After its annual cleaning, it’s time to reorganize my home studio. When putting my studio back together, it’s an ideal time to rearrange things, add new items, and get my studio working again. This blog series lets students follow me over the next 30-something days as I set up, solve issues, fix and build what’s needed, get frustrated, and make good and bad decisions to save money. I didn’t take the time to film these videos well; I just wanted to finish setting up my studio, so I grabbed my iPhone and started filming. I had to get my studio up and running as soon as possible for work.
The main issue with redesigning my studio is that I’m trying something new; I’ve changed how I use my studio. I did everything in the box, so I had a computer, computer monitors, a keyboard controller, headphones, and an audio interface. There’s a long story I won’t get into, but my desktop (Mac Pro) operating system was to old and no longer supported by apple. It was then that I started researching hardware synthesizers and stand-alone gear. Over the next few years, I would purchase a Yamaha MODX7, Roland FA06, AKAI Force, Behringer Deep Mind 12, Arturia MiniBrute2, Arturia Drumbrute, Korg Minilogue, Maschine+, and a NI S61 keyboard controller, to add to what I already had.
I had two sets of near-field monitors, a mixing board, and three video monitors to integrate into the system. While I used my synths one at a time on individual tracks, I wanted to start using everything simultaneously. I also wanted to switch the whole studio between sequenced by the computer or AKAI Force with a simple push of a button. I wanted to try something new and experiment with some outboard microphone preamplifiers and compressors, which now meant adding patch bays, first one, then two. Having a well-lit studio is very important when teaching online, so I wanted lots of lighting for the studio’s mood and when teaching. My studio started becoming complicated with five USB hubs, three power conditioners, and more cabling than you can imagine. In addition to that, the room is tiny. The question was how to fit all this in a small room so that everything could be turned on and used yet operate efficiently. These were issues I’d never dealt with before, and some problems I could quickly solve with a larger budget, which I didn’t have.
The more equipment you have, the more complicated your studio, and while larger studio setups can be fun, it increases the number of things that can go wrong. Some people prefer a minimal studio with the least amount of gear possible, which I understand entirely. However, if you like fiddling with buttons and knobs, hardware is the way to go; something about it is very satisfying; like playing a real instrument, hardware reacts differently.
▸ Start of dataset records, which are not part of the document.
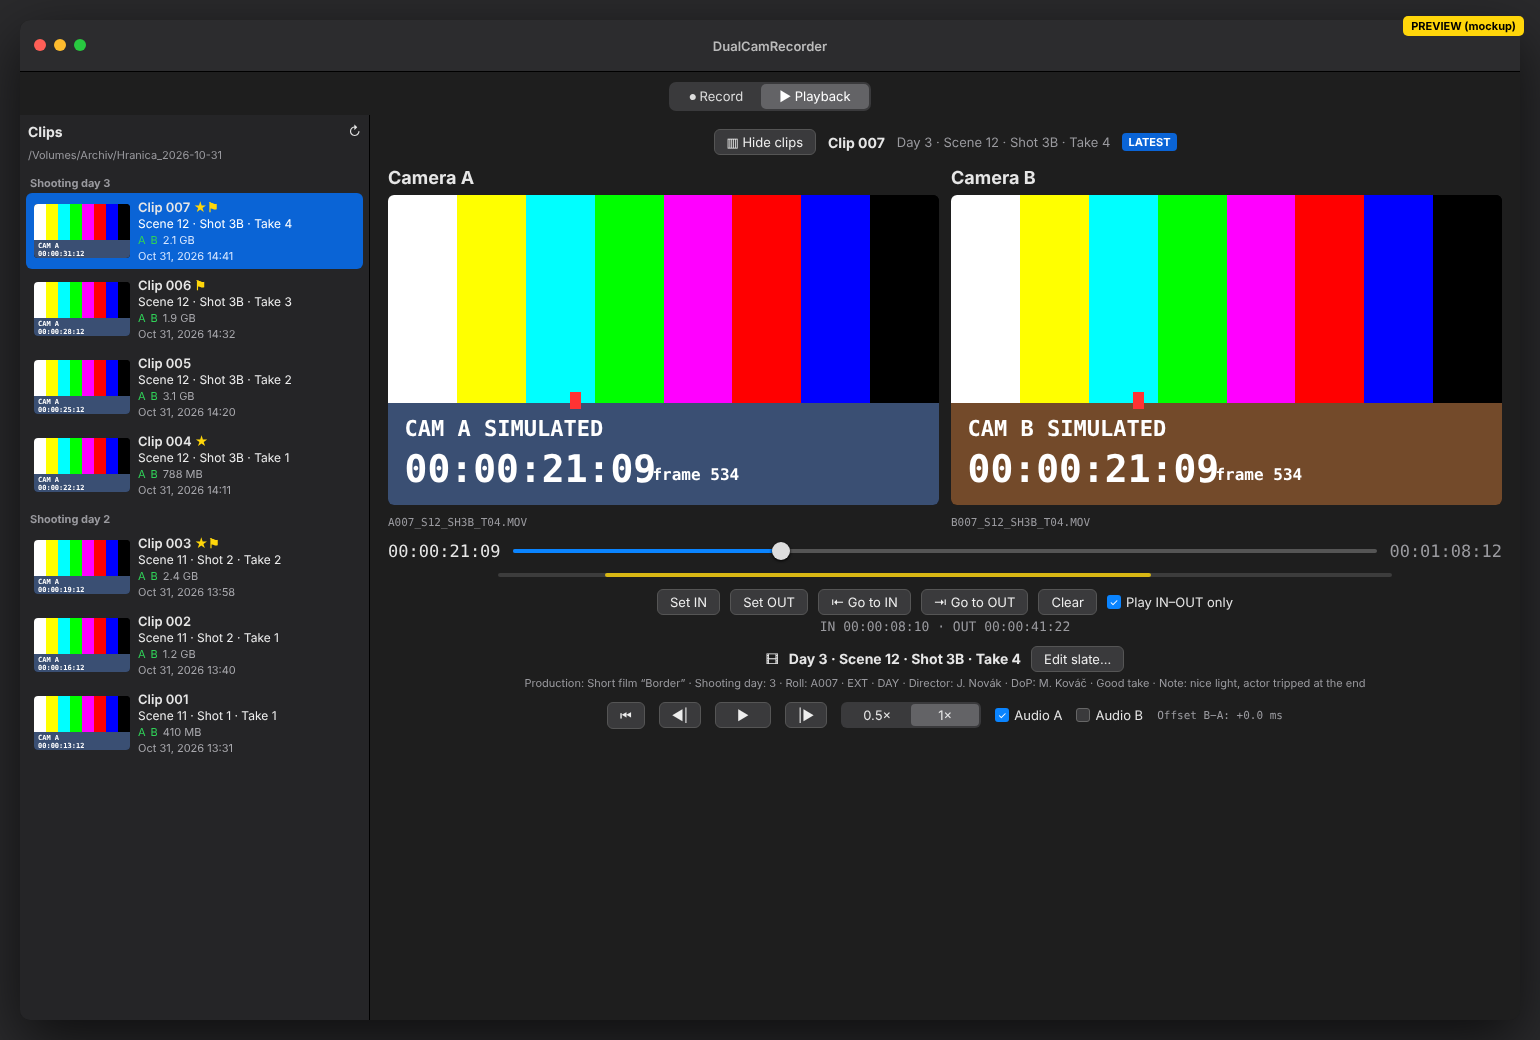
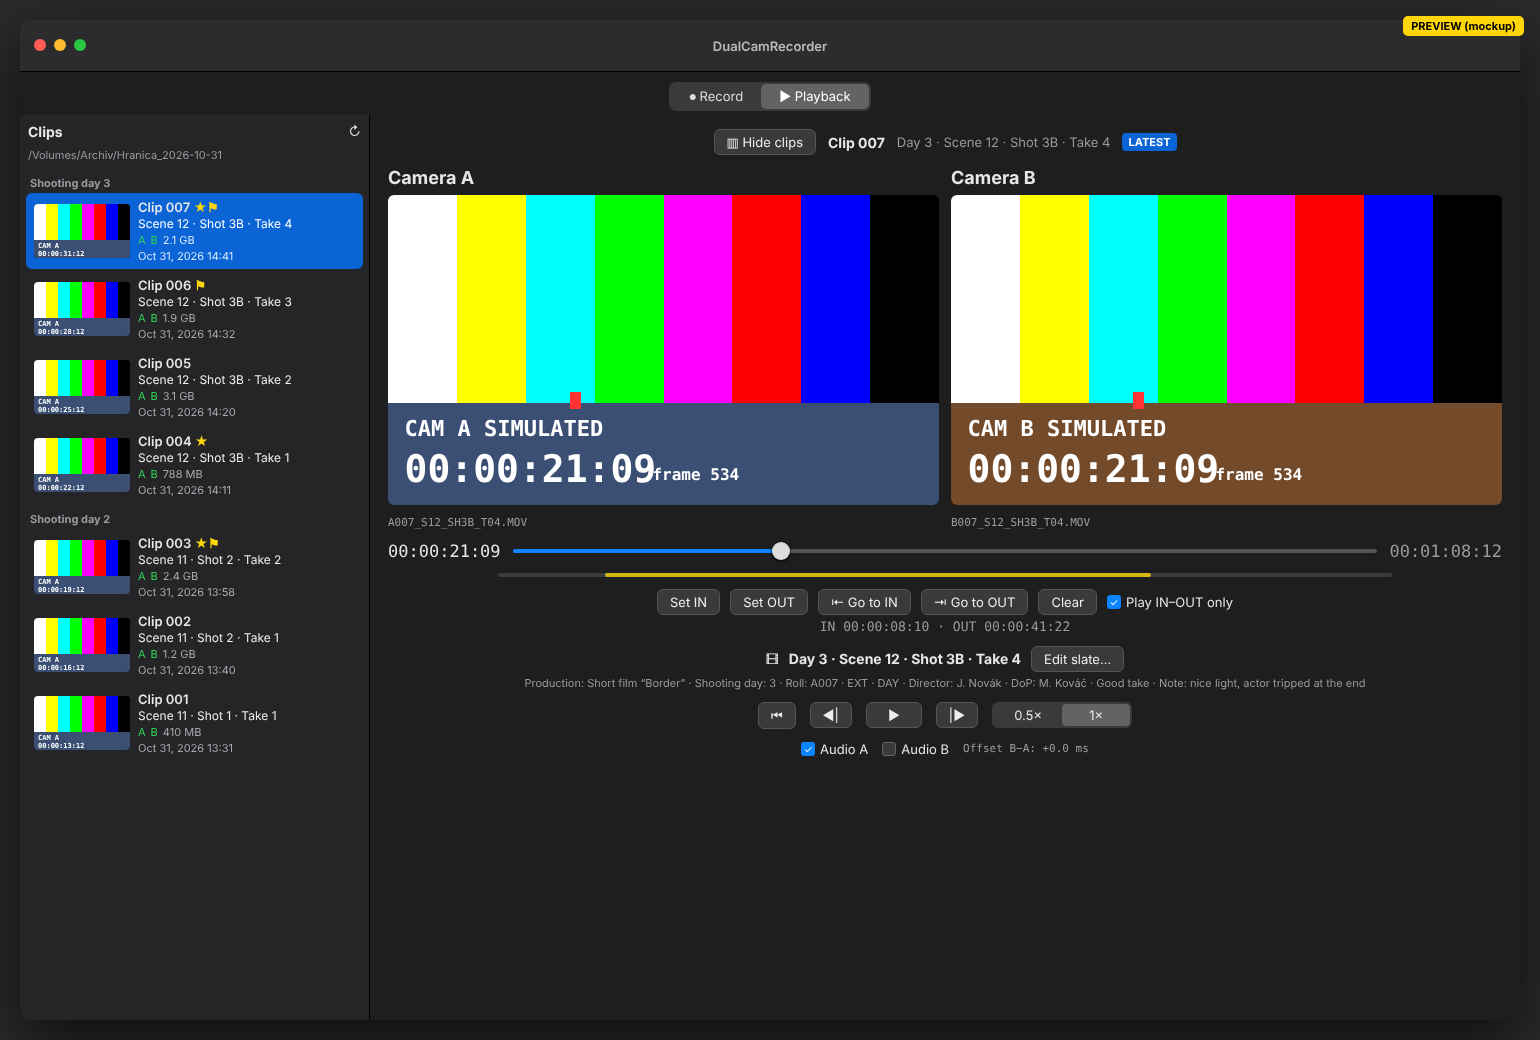
Put audio toggles on their own row below the playback buttons
Claude-Session: https://claude.ai/code/session_01SjxyfTkJQH7RKsrkA8EJQA

Changed region(s): [[0.374, 0.6769, 0.7481, 0.7385]]

diff --git a/DualCamRecorder/Views/PlaybackView.swift b/DualCamRecorder/Views/PlaybackView.swift
@@ -339,7 +339,12 @@ struct PlaybackView: View {
                 }
                 .pickerStyle(.segmented)
                 .frame(width: 140)
+            }
+            .frame(maxWidth: .infinity)
+            .disabled(player.take == nil)
 
+            // Audio on its own row.
+            HStack(spacing: 14) {
                 Toggle("Audio A", isOn: $player.audioA)
                 Toggle("Audio B", isOn: $player.audioB)
 
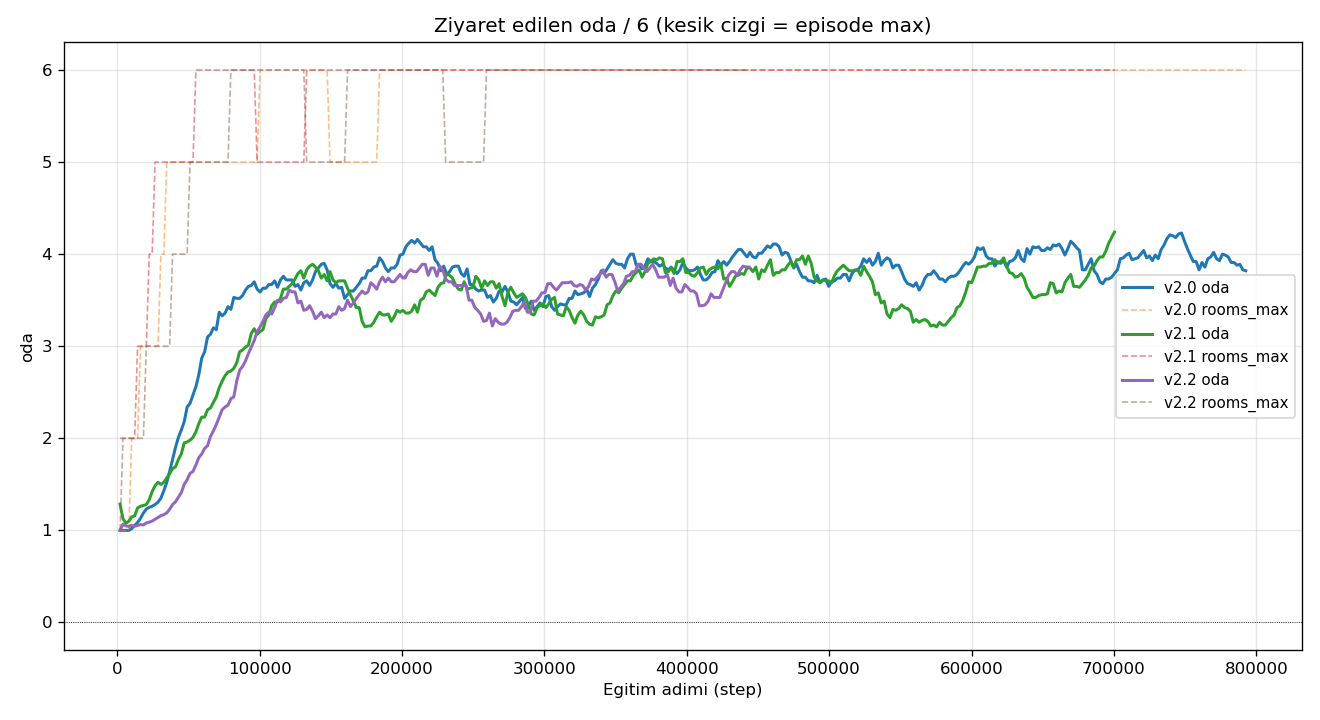
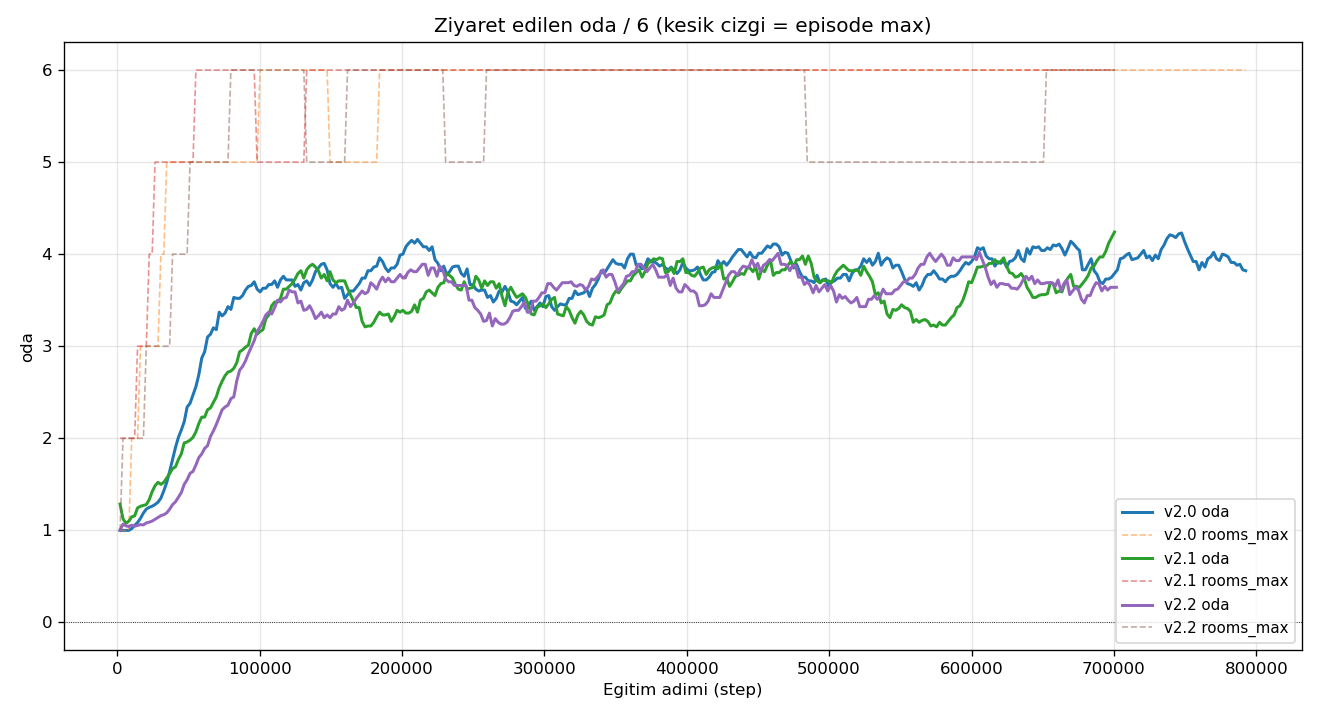
ÜÇLÜ EVAL: v2.0 KAZANDI (%70/%36) > v2.1 (%79/%32) > v2.2 (%88/%29) -> v3.0 = v2.0 odul + 1.5M
- v2.2 100-ep eval: carpisma %88, kapsama %29 (en kotu). Ceza-sekillendirme (v2.1/v2.2) elendi.
- v3.0 = v2.0 sade odul (kanitlanmis en iyi) + iyilestirmeler: episode 1500->2500, net [128]->256,
  ent 0.005->0.008, lr 3e-4->1e-5 fresh. FRESH 1.5M (runs/ppo_v3_best). HEDEF: maksimum voxel.
- docs/EVAL_v2_2.md + eval_v2_2_*.png + REPORT.md (uclu kiyas) Berker icin kaydedildi.

diff --git a/ros2_ws/src/rl_drone_pathfinding/rl_drone_pathfinding/envs/drone_exploration_env.py b/ros2_ws/src/rl_drone_pathfinding/rl_drone_pathfinding/envs/drone_exploration_env.py
@@ -311,7 +311,7 @@ class DroneExplorationEnv(gym.Env):
         if new_room:
             self._visited_rooms.add(groom)
 
-        # ----- ODUL (v2.1: yon-duyarli ceza) -----
+        # ----- ODUL (v3.0 = v2.0 sade ceza; eval'de en iyi) -----
         reward = -0.01                                   # zaman
 
         if new_voxel:
@@ -325,28 +325,16 @@ class DroneExplorationEnv(gym.Env):
         if new_room:
             reward += 10.0                               # oda kilometre tasi
 
-        # v2.2 HER-YON caution (v2.0'dan geri): yanlardan/caprazdan (ozellikle hareketli
-        # engel) yaklasmayi da cezalandir. v2.1 eval'i directional-only'nin carpismayi
-        # DUSURMEDIGINI (%70->%79) gosterdi -> her-yon caution koruyucu.
+        # v3.0 = v2.0 ODULU (uclu 100-ep eval'de KANITLANMIS EN IYI: %70 carpisma / %36 kapsama).
+        # v2.1 (yon-duyarli) ve v2.2 (birlesik caution) ceza-sekillendirmeleri ELENDI
+        # (carpismayi %79/%88'e cikarip kapsamayi dusurdu). Sade her-yon yaklasma cezasi:
         if scan_min < OMNI_PENALTY_DIST:
             reward -= 0.5 * (OMNI_PENALTY_DIST - scan_min) / OMNI_PENALTY_DIST
 
-        # v2.1 YON-DUYARLI ek ceza: GIDILEN yondeki (ileri-ark) engel yakinsa ekstra cezalandir
-        # (duvara/engele daliyor). Bu, her-yon cezasinin USTUNE binen ileri-odakli caution.
-        lo = max(0, FORWARD_BIN - FWD_ARC_HALF)
-        hi = min(LIDAR_BINS, FORWARD_BIN + FWD_ARC_HALF + 1)
-        fwd_clear = float(lidar_obs[lo:hi].min()) * LIDAR_MAX
-        if fwd_clear < FWD_PENALTY_DIST:
-            reward -= 0.6 * (FWD_PENALTY_DIST - fwd_clear) / FWD_PENALTY_DIST
-
-        # Siyirma cezasi: her yonde COK yakin -> ekstra kucuk ceza
-        if scan_min < SCRAPE_DIST:
-            reward -= 0.3 * (SCRAPE_DIST - scan_min) / SCRAPE_DIST
-
-        # Ileri-acik bonus: on acikken ileri gitmeyi odullendir (acikliklardan gec)
+        # Ileri-acik bonus (v2.0: 0.05): on lidar acikken ileri gitmeyi hafifce odullendir
         forward_open = float(lidar_obs[FORWARD_BIN])
         forward_act  = float(np.clip(a[0], 0.0, 1.0))
-        reward += FWD_OPEN_BONUS * forward_open * forward_act
+        reward += 0.05 * forward_open * forward_act
 
         # Carpisma -> terminal (her yon, fiziksel temas)
         terminated = False

diff --git a/docs/REPORT.md b/docs/REPORT.md
@@ -8,7 +8,7 @@ Otomatik uretildi (`scripts/report.py`). Operator agent gunceller.
 |---|---|---|---|---|---|
 | v2.0 | 792,576 | +102.8 | +121.6 | 232/1024 | 6/6 |
 | v2.1 | 700,416 | +144.2 | +144.2 | 268/1024 | 6/6 |
-| v2.2 | 443,712 | +91.6 | +94.2 | 202/1024 | 6/6 |
+| v2.2 | 701,760 | +87.1 | +105.3 | 222/1024 | 6/6 |
 
 ## Versiyon / Mudahale Gunlugu
 
@@ -21,6 +21,8 @@ Otomatik uretildi (`scripts/report.py`). Operator agent gunceller.
 | 2026-05-31 16:40 | v2.2 | version_bump | v2.1 dersine gore TEK-tema: v2.0 her-yon cezasi (scan_min<1.0m, -0.5) GERI getirildi + v2.1 ileri-ark cezasi (fwd<1.5m,-0.6) KORUNDU = birlesik caution. FRESH 500k, episode 1500, runs/ppo_v2_2. Hedef: v2.0 %70 carpisma / %36 kapsamasini gecmek. |
 | 2026-05-31 18:00 | v2.2 | extend | v2.2 hedef 500k->700k (Berker onayi). 500k bitince operator final.zip ten resume. 700k eval sonrasi mantikliysa v2.3 (gozleme lidar gecmisi = hareketli engel hizi). |
 | 2026-05-31 19:35 | PLAN | directive | Berker direktifi: 700k bitince v2.2 eval + v2.0/v2.1/v2.2 KIYAS kaydet -> en iyi reward+hiperparametre tabanini sec + mantikli iyilestirmeleri (env reward/policy + ppo.yaml) uygula -> en iyi surumle UZUN episode (2000-3000) + 1.5M step egit. HEDEF: maksimum voxel. Bu 1.5M karari supervisor(ben) tarafindan eval verisiyle verilecek. |
+| 2026-05-31 21:40 | v2.2 | eval_result | v2.2 100-ep eval (700k): carpisma %88 (v2.0 %70, v2.1 %79 -> EN KOTU), birlesik kapsama 297/1024 %29 (v2.0 %36), voxels_mean 66, voxels_max 168, rooms_mean 3.77. SONUC: ceza-sekillendirme (v2.1 yon-duyarli, v2.2 birlesik) carpismayi DUSURMEDI, kotulestirdi. v2.0 sade odul EN IYI. |
+| 2026-05-31 21:42 | v3.0 | version_bump | Berker direktifi: en iyi taban+iyilestirme+1.5M. EVAL KIYAS: v2.0 %70/%36 (KAZANAN) > v2.1 %79/%32 > v2.2 %88/%29. KARAR: v2.0 odulune GERI DON + iyilestir: max_episode_steps 1500->2500 (uzun), net_arch [128]->256, ent 0.005->0.008, lr 3e-4->1e-5 fresh. FRESH 1.5M, runs/ppo_v3_best. Ceza-sekillendirme yolu elendi; carpisma kalan darbogaz (hareketli engel -> ileride lidar gecmisi adayi). |
 
 ## Figurler
 

diff --git a/docs/PROGRESS.md b/docs/PROGRESS.md
@@ -579,3 +579,14 @@ TANI: darbogaz CARPISMA. Eski duvar cezasi YONSUZ (scan_min<1.0m) -> 2m kapida y
   * ppo.yaml: net_arch [256,256], uzun episode (max_episode_steps 2000-3000), lr schedule 1.5M, ent ayari.
 - En iyi+iyilestirilmis surumle FRESH 1.5M step egitim (runs/ppo_v3_best veya benzeri). Uzun episode -> daha cok voxel.
 - Karar supervisor(Opus) tarafindan eval sonrasi verilecek (sonnet operator degil).
+
+## 2026-05-31 ~21:42 — ÜÇLÜ EVAL KIYAS + v3.0 (en iyi + 1.5M)
+| metrik | v2.0 | v2.1 | v2.2 |
+|---|---|---|---|
+| Carpisma % | **70** | 79 | 88 |
+| Birlesik kapsama | **36%** | 32% | 29% |
+| voxels_mean | **80** | 69 | 66 |
+| voxels_max | **201** | 195 | 168 |
+SONUC: v2.0 sade odul KAZANDI; ceza-sekillendirme (v2.1/v2.2) carpismayi dusurmedi -> elendi.
+v3.0 = v2.0 odulu + uzun episode (2500) + net [256,256] + ent 0.008 + lr 3e-4->1e-5, FRESH 1.5M
+(runs/ppo_v3_best). Hedef: maksimum voxel (uzun episode = daha cok gezme).

diff --git a/docs/EVAL_v2_2.md b/docs/EVAL_v2_2.md
@@ -1,0 +1,23 @@
+# v2.0 Performans Degerlendirmesi — 100 episode
+
+Model: `ppo_drone_final.zip` | deterministic=True | hareketli engeller: aktif
+
+## Istatistikler
+
+| Metrik | Deger |
+|---|---|
+| Return (odul) | 79.7 ± 67.1  (min -13, max 201) |
+| Kesfedilen voxel / 1024 | 65.9 ± 53.8  (min 1, max 168) |
+| Ziyaret edilen oda / 6 | 3.8 ± 1.9  (min 1, max 6) |
+| Episode uzunlugu / 1500 | 467.1 ± 487.3  (min 1, max 1500) |
+| Carpisma orani | 88% (88/100) |
+| Birlesik benzersiz hucre kapsama | 297/1024 (29%) |
+
+## Yorum
+- Episode'larin %88'i CARPISMA ile bitti (ort. 467/1500 adim). Carpismasa daha cok gezecek.
+- 6 odanin ortalama 3.8'ine ulasiliyor (max 6).
+- 100 episode birlesince haritanin %29'i en az bir kez geziliyor.
+
+![coverage](figures/eval_v2_2_coverage.png)
+
+![trajectories](figures/eval_v2_2_trajectories.png)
So be warned, this video series is not a how-to series. It’s simply how I set things up in my studio. I’m sure there are better ways to do these things than how I’ve done them, but I’m thrilled with the result, at least for now. Thanks for reading; I’m just a music teacher having fun; catch ya on the next one.